The road to town

The first day was spent exploring the village. The main road is lined with quaint cottages, art galleries, and little shops. We walked into town passing little cottages along the way. It looked very much like the setting of "Doc Martin."

Each cottage is out of a storybook

They all have names; this is the Pink Cottage

We stopped at St. Mawes Dairy to see the selection of cheeses
Miss Muffet looked enticing

And arrived at the little harbor

There were benches for sitting and taking in the view

We stumbled upon The Idle Rocks, a beautiful hotel right on the water. Lunch was on the terrace and while we ate our meal the sun came out. This was a place to linger. As the afternoon progressed, more and more boats appeared, the water began to sparkle, and it became a scene to inspire a painter.

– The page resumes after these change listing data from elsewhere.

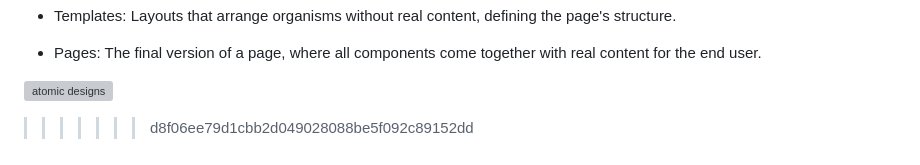
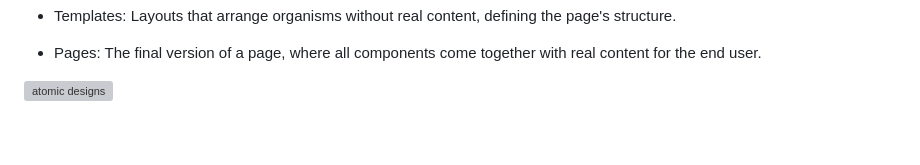
Before and after one commit to vaishnavi-successiveTech/javascript-training, a Markdown page: README.md, the part around the change. Drawn GitHub-style; grey boxes are pictures that could not be loaded.

```diff
--- a/README.md
+++ b/README.md
@@ -76,5 +76,3 @@ The smallest UI elements that can't be broken down further, like buttons, icons,
 - Pages: The final version of a page, where all components come together with real content for the end user.
 
 ![atomic designs](https://github.com/user-attachments/assets/f4ace078-3b2d-45cb-bd13-b909fff3c104)
-
->>>>>>> d8f06ee79d1cbb2d049028088be5f092c89152dd
```
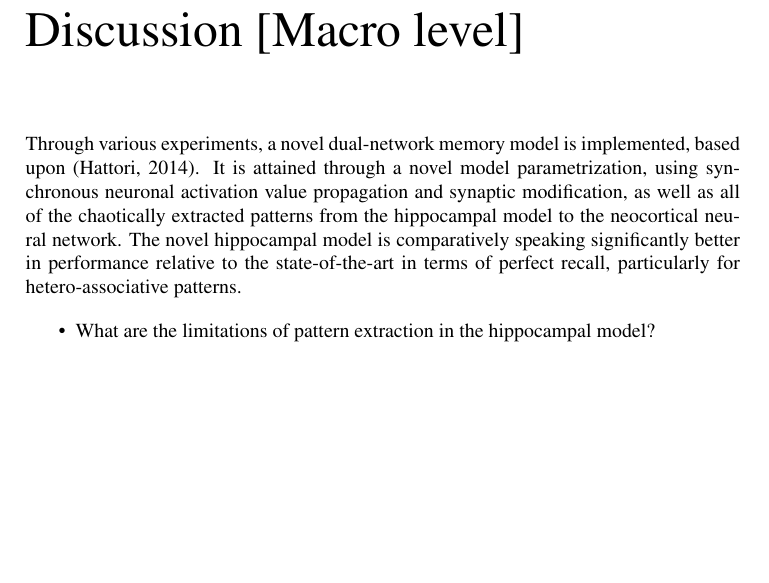
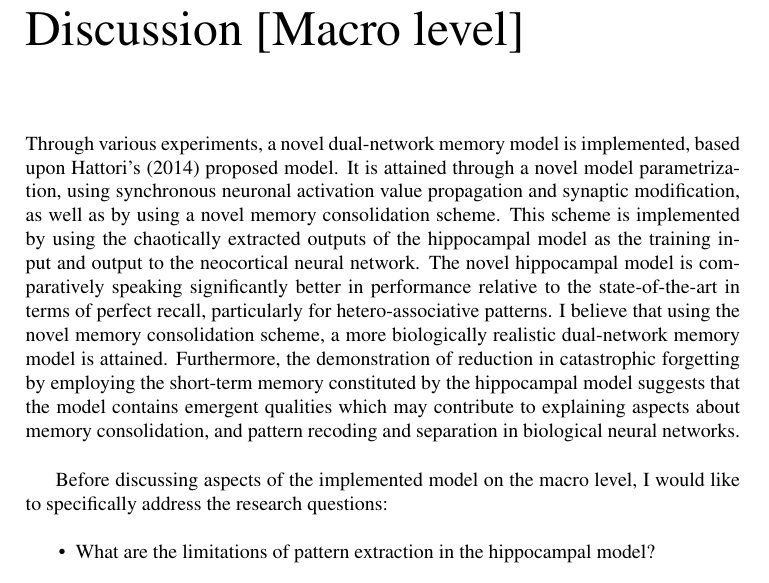
Before and after one commit to sharon778/NTNU-Masters-Thesis, a LaTeX thesis (main.tex, which reads chapter5.tex): part of page 95 of 133, cut so that both start at the same text, the shorter picture padded with empty space. Compiled offline with pdfLaTeX.

Commit message:
Sketched chpt. 5 intro. draft.

```diff
--- a/chapter5.tex
+++ b/chapter5.tex
@@ -5,9 +5,12 @@
 
 % \section{Summary}
 
-Through various experiments, a novel dual-network memory model is implemented, based upon \citep{Hattori2014}. It is attained through a novel model parametrization, using synchronous neuronal activation value propagation and synaptic modification, as well as all of the chaotically extracted patterns from the hippocampal model to the neocortical neural network. The novel hippocampal model is comparatively speaking significantly better in performance relative to the state-of-the-art in terms of perfect recall, particularly for hetero-associative patterns.
+Through various experiments, a novel dual-network memory model is implemented, based upon Hattori's (2014) proposed model. It is attained through a novel model parametrization, using synchronous neuronal activation value propagation and synaptic modification, as well as by using a novel memory consolidation scheme. This scheme is implemented by using the chaotically extracted outputs of the hippocampal model as the training input and output to the neocortical neural network. The novel hippocampal model is comparatively speaking significantly better in performance relative to the state-of-the-art in terms of perfect recall, particularly for hetero-associative patterns. I believe that using the novel memory consolidation scheme, a more biologically realistic dual-network memory model is attained. Furthermore, the demonstration of reduction in catastrophic forgetting by employing the short-term memory constituted by the hippocampal model suggests that the model contains emergent qualities which may contribute to explaining aspects about memory consolidation, and pattern recoding and separation in biological neural networks.
+\\
+
 
 % \section{Research questions}
+Before discussing aspects of the implemented model on the macro level, I would like to specifically address the research questions:
 
 \begin{itemize}
     \item What are the limitations of pattern extraction in the hippocampal model?
```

The lobby was lovely, with an understated elegance

 Next was a walk through the countryside, passing St. Mawes Castle on the way

We took the path along the sea, passing beautiful homes and huge hydrangea bushes

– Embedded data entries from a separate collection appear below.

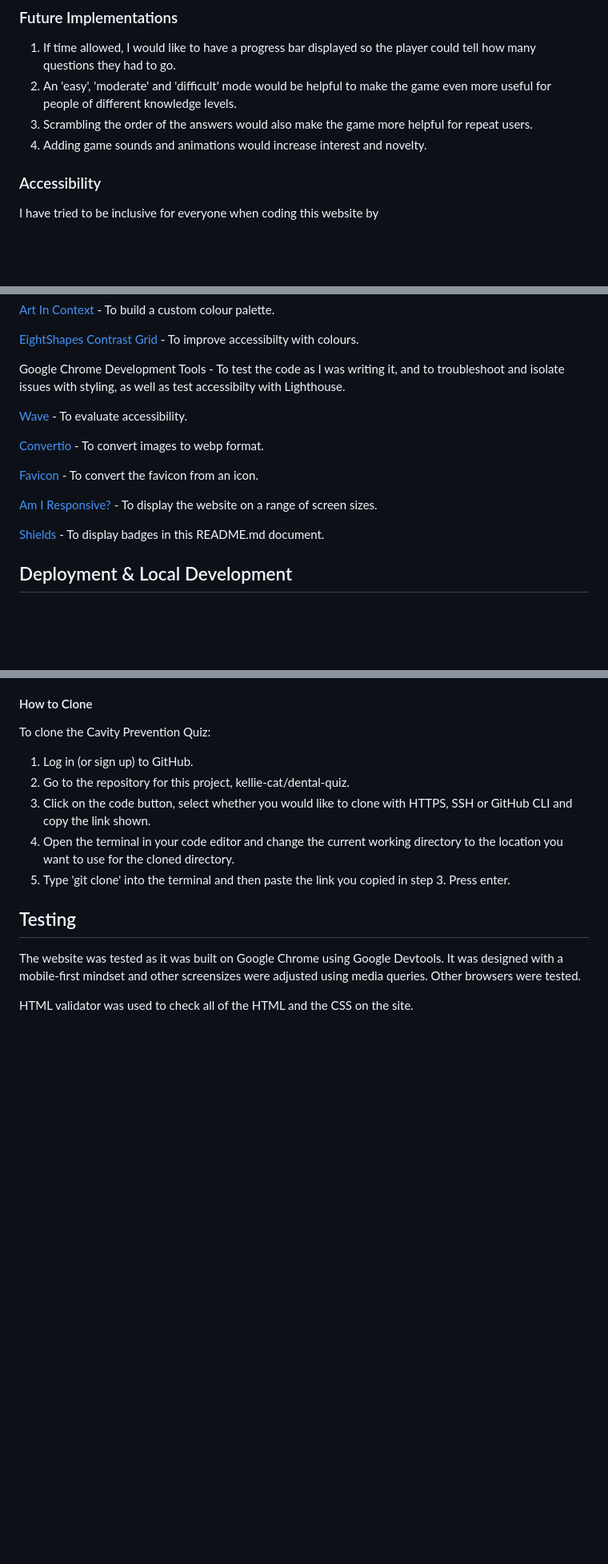
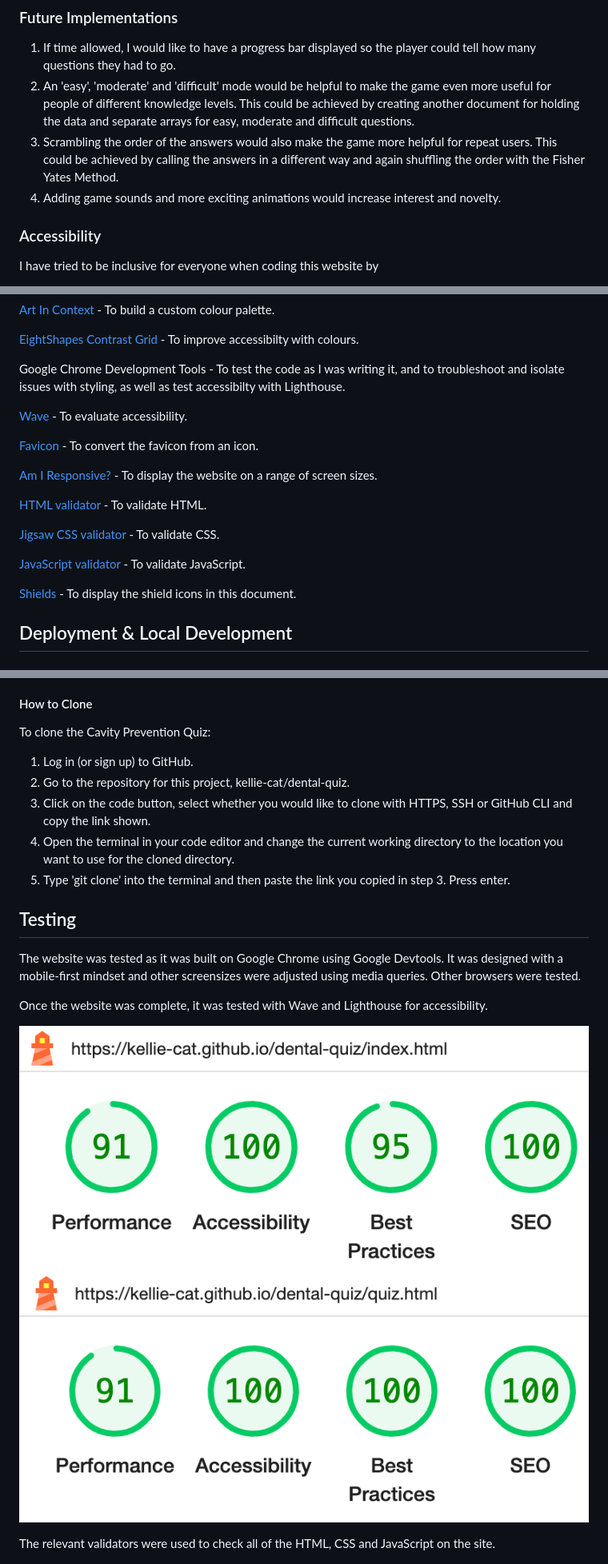
Before and after one commit to kellie-cat/dental-quiz, a Markdown page: README.md, 3 parts joined by grey strips. Shown: that part at 80% size. Rendered like a GitHub page; pictures changed too: docs/pp2-lighthouse-home.png (added), docs/pp2-lighthouse-quiz.png (added); blank space fills up the shorter version.

Commit message:
Include Lighthouse screenshots and Shields

```diff
--- a/README.md
+++ b/README.md
@@ -174,9 +177,9 @@ The majority of the page is the Game Area, containing
 ### Future Implementations
 
 1. If time allowed, I would like to have a progress bar displayed so the player could tell how many questions they had to go.
-2. An 'easy', 'moderate' and 'difficult' mode would be helpful to make the game even more useful for people of different knowledge levels.
-3. Scrambling the order of the answers would also make the game more helpful for repeat users.
-4. Adding game sounds and animations would increase interest and novelty.
+2. An 'easy', 'moderate' and 'difficult' mode would be helpful to make the game even more useful for people of different knowledge levels. This could be achieved by creating another document for holding the data and separate arrays for easy, moderate and difficult questions.
+3. Scrambling the order of the answers would also make the game more helpful for repeat users. This could be achieved by calling the answers in a different way and again shuffling the order with the Fisher Yates Method.
+4. Adding game sounds and more exciting animations would increase interest and novelty.
 
 ### Accessibility
 
@@ -222,13 +225,17 @@ Google Chrome Development Tools - To test the code as I was writing it, and to t
 
 [Wave](https://wave.webaim.org/) - To evaluate accessibility.
 
-[Convertio](https://convertio.co/) - To convert images to webp format.
-
 [Favicon](https://favicon.io/) - To convert the favicon from an icon.
 
 [Am I Responsive?](https://ui.dev/amiresponsive) - To display the website on a range of screen sizes.
 
-[Shields](https://shields.io) - To display badges in this README.md document.
+[HTML validator](https://validator.w3.org/) - To validate HTML.
+
+[Jigsaw CSS validator](https://jigsaw.w3.org/css-validator/) - To validate CSS.
+
+[JavaScript validator](https://jshint.com/) - To validate JavaScript.
+
+[Shields](https://shields.io/) - To display the shield icons in this document.
 
 ## Deployment & Local Development
 
@@ -268,6 +275,11 @@ To clone the Cavity Prevention Quiz:
 
 The website was tested as it was built on Google Chrome using Google Devtools. It was designed with a mobile-first mindset and other screensizes were adjusted using media queries. Other browsers were tested.
 
-HTML validator was used to check all of the HTML and the CSS on the site.
+Once the website was complete, it was tested with Wave and Lighthouse for accessibility.
+
+![Lighthouse Home page](docs/pp2-lighthouse-home.png)
+![Lighthouse Quiz Page](docs/pp2-lighthouse-quiz.png)
+
+The relevant validators were used to check all of the HTML, CSS and JavaScript on the site.
 
 ![Home page](docs/html-validation-pp2.png)
```
Also changed, not shown: other parts of README.md (+7 -2 lines).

I loved the lush hydrangeas against sparkling Falmouth Bay

As the afternoon wore on, more sailboats began to appear -- another painting

We opened this gate

Leading into a neighboring field where we had a lovely walk

We retraced our steps back to this hydrangea-lined lane leading to the castle

 We bought a ticket and went on the tour

St. Mawes Castle is known as Henry VIII's most picturesque fortress. Built in the sixteenth-century, it was one of the king's defenses against European invaders.

 It's hard to beat a castle on the water; the views were incredible!

The flag was flying

There were cannons

Narrow stairwells

A clover-leaf design

And tiny doors

We walked through the gun rooms, governor's quarters, barracks and kitchen.

So far Cornwall was proving to be deeply atmospheric. Between the castle, the ancient stone walls, diminutive cottages, seagulls, foghorns, blue skies, puffy clouds, sparkling water and sailboats, this was a magical place. It was easy to imagine a writer or an artist coming here for inspiration.


The next day we went to St. Ives which is about an hour away. We were headed to the Tate St. Ives and the Barbara Hepworth Museum to see the art. I was also hoping to get a glimpse of Virginia Woolf's lighthouse. The drive was lovely through narrow and winding roads bordered by hedgerows. We passed miles of untouched green countryside that looked as if it were out of a Thomas Hardy novel.

We took a ferry across the River Fall which we were told is very deep. This is the view from the car. We continued driving on the famously narrow Cornish roads, finally arriving at beautiful St. Ives.

St. Ives

St. Ives is a port and resort area that was the center of the fishing industry in the 19th-century. It was also a gathering spot for artists who were inspired by the beautiful light. Today it continues to be a community for artists and art lovers.

The Tate Gallery in London opened a small branch here. This beautiful little museum is a beacon of modern art with a breathtaking setting right across from Porthminster beach. If you go, be sure to take a leisurely stroll through the museum and then visit the cafe on the top floor to enjoy the panoramic ocean views.

Barbara Hepworth Museum

Our next stop was The Barbara Hepworth Museum and Sculpture Garden. It is located in her home in St. Ives. She was a sculptor at the center of the mid-20th-century arts scene in this Cornish town. Her art is beautiful and fits so perfectly in this space. We walked through several rooms containing her abstract works.

The lush garden contains some of her larger works

It was a lovely place to linger

Each piece is enhanced by the garden setting

The charming town of St. Ives

The town of St. Ives is a warren of little streets lined with tall and narrow buildings, a very pretty church, candy stores, an excellent book store, a war memorial, and little gardens. Everywhere you look you can catch a glimpse of the stunning seaside.

Some Cornish Specialties

Sea Salt is a wonderful gear store with everything you might need for the inclement weather

The St. Ives church with its pots of flowers and a glimpse of the ocean

The war memorial

 We even spotted Virginia Woolf's lighthouse before leaving!

 Is there a place that has cast its spell on you? And can you imagine it inspiring writers and artists?
Please send me your recommendations for books that are set in Cornwall. I can't wait to read more!